QG1/Kh1 1 O cupbearer, pass around a cup and hand it to me: for love appeared at first easy, but difficulties ensued. 2 For the musk pod the zephyr eventually opens from those tresses, what blood split in hearts because of musky curls. 3 Color the prayer-carpet with wine should the Magian elder so advise: for the wayfarer knows the way, and the stages. 4 At the beloved's abode what security of pleasure exists for me? Every second the caravan bells cry out: tie up the loads. 5 The dark night, fear of the waves, and such a terrifying whirlpool, how can the light-burdened and shore-bound know my state? 6 Everything has drawn/pulled me from willful self-interest to infamy. How can that secret which inspires gatherings remain secret? 7 If you desire the beloved's presence, be vigilant, Hâfez. When you meet whom you desire, let the world go, give it up. QG3/Kh3 1 If that Turk of Shirâz takes my heart into his hand, for his Indian mole I will give up Bokhârâ and Samarqand. 2 Cupbearer, pour the remaining wine, since you will not find in paradise Roknabâd's banks and the Mosallâ rose garden. 3 Alas that these vivacious, beguiling, city-disrupting gypsies have plundered patience from the heart just as Turks plunder feasts. 4 The beloved's beauty is beyond needing my imperfect love; what need has the beautiful face of color, beauty marks and eyeliner? 5 I have known Joseph's daily-increasing beauty by which love could bring Zolaykhâ from behind chastity's curtain. 6 Should you malign or curse me, I will still pray for you; bitter answers suit the ruby, sugar-chewing lip. 7 Heed advice, o love, since fortunate youths love the advice of the wise more than life: 8 Talk of minstrels and wine, and search less for the world's secrets, a puzzle no one will ever solve with philosophy. 9 You've composed a ghazal and pierced the pearl, Hâfez; come recite it pleasantly/cheeringly that/because upon your verse the heavens thread the necklace of Pleiades.
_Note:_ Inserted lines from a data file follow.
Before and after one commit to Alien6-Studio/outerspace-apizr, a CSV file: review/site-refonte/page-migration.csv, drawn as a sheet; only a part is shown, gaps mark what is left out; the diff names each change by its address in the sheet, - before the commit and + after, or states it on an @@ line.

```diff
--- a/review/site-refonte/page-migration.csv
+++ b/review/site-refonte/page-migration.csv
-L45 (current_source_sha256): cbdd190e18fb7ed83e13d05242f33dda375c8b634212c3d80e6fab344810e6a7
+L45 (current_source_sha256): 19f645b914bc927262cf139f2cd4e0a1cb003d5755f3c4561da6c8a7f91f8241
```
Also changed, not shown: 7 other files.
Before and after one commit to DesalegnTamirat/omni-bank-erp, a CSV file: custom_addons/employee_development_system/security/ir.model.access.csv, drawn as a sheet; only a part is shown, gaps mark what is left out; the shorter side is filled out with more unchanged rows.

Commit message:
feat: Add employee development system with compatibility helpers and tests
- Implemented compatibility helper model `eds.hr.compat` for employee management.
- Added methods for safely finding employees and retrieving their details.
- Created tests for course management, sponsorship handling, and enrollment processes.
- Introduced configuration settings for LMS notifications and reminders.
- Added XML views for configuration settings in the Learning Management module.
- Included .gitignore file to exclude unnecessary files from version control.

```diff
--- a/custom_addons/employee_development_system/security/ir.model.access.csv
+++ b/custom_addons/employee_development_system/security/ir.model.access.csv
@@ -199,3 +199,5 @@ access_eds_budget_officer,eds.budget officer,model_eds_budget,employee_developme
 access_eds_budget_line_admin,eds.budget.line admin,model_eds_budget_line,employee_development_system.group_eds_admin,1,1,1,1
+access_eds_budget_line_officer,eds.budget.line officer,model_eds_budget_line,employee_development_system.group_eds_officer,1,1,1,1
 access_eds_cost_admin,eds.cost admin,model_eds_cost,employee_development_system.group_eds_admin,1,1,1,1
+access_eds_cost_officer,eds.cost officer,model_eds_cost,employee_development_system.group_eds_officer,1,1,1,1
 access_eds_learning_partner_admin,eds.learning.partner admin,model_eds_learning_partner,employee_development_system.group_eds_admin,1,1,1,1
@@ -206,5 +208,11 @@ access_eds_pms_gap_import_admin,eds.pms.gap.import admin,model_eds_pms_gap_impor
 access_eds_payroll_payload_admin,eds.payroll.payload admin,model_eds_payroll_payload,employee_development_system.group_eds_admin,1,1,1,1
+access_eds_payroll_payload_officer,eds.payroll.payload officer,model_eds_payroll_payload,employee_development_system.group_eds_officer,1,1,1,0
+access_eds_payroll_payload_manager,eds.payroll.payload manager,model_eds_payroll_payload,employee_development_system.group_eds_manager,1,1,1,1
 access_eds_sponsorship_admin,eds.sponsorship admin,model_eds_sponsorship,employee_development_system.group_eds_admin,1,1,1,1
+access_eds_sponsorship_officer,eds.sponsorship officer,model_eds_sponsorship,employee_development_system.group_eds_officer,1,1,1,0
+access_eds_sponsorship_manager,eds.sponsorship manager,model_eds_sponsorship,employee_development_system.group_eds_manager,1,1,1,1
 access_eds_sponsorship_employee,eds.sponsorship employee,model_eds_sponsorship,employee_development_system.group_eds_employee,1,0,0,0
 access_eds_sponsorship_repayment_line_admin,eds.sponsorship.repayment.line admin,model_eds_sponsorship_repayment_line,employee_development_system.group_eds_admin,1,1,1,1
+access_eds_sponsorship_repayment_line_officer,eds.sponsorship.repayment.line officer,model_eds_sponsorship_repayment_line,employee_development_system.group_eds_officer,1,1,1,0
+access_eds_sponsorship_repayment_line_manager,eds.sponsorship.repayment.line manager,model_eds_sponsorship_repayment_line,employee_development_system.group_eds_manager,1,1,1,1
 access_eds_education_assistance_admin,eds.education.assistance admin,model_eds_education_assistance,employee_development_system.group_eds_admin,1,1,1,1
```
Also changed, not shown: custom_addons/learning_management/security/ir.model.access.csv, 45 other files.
QG26/Kh22 1 Perspiring and hair in disarray, smiling and intoxicated, shirt wide open and singing a ghazal, a wine-pitcher in hand, 2 narcissus eyes bellicose and lips mouthing "alas," midnight he came to my bedside and sat down. 3 He brought his head to my ear and in a sad voice said: "O my old love, are you asleep? 4 A lover given such a night-ending cup is an infidel to love if he is not a wine-worshipper." 5 Be gone, o ascetic, and do not scorn drinkers of the dregs; for only this was given us from the very beginning. 6 What He poured into our cup we drank,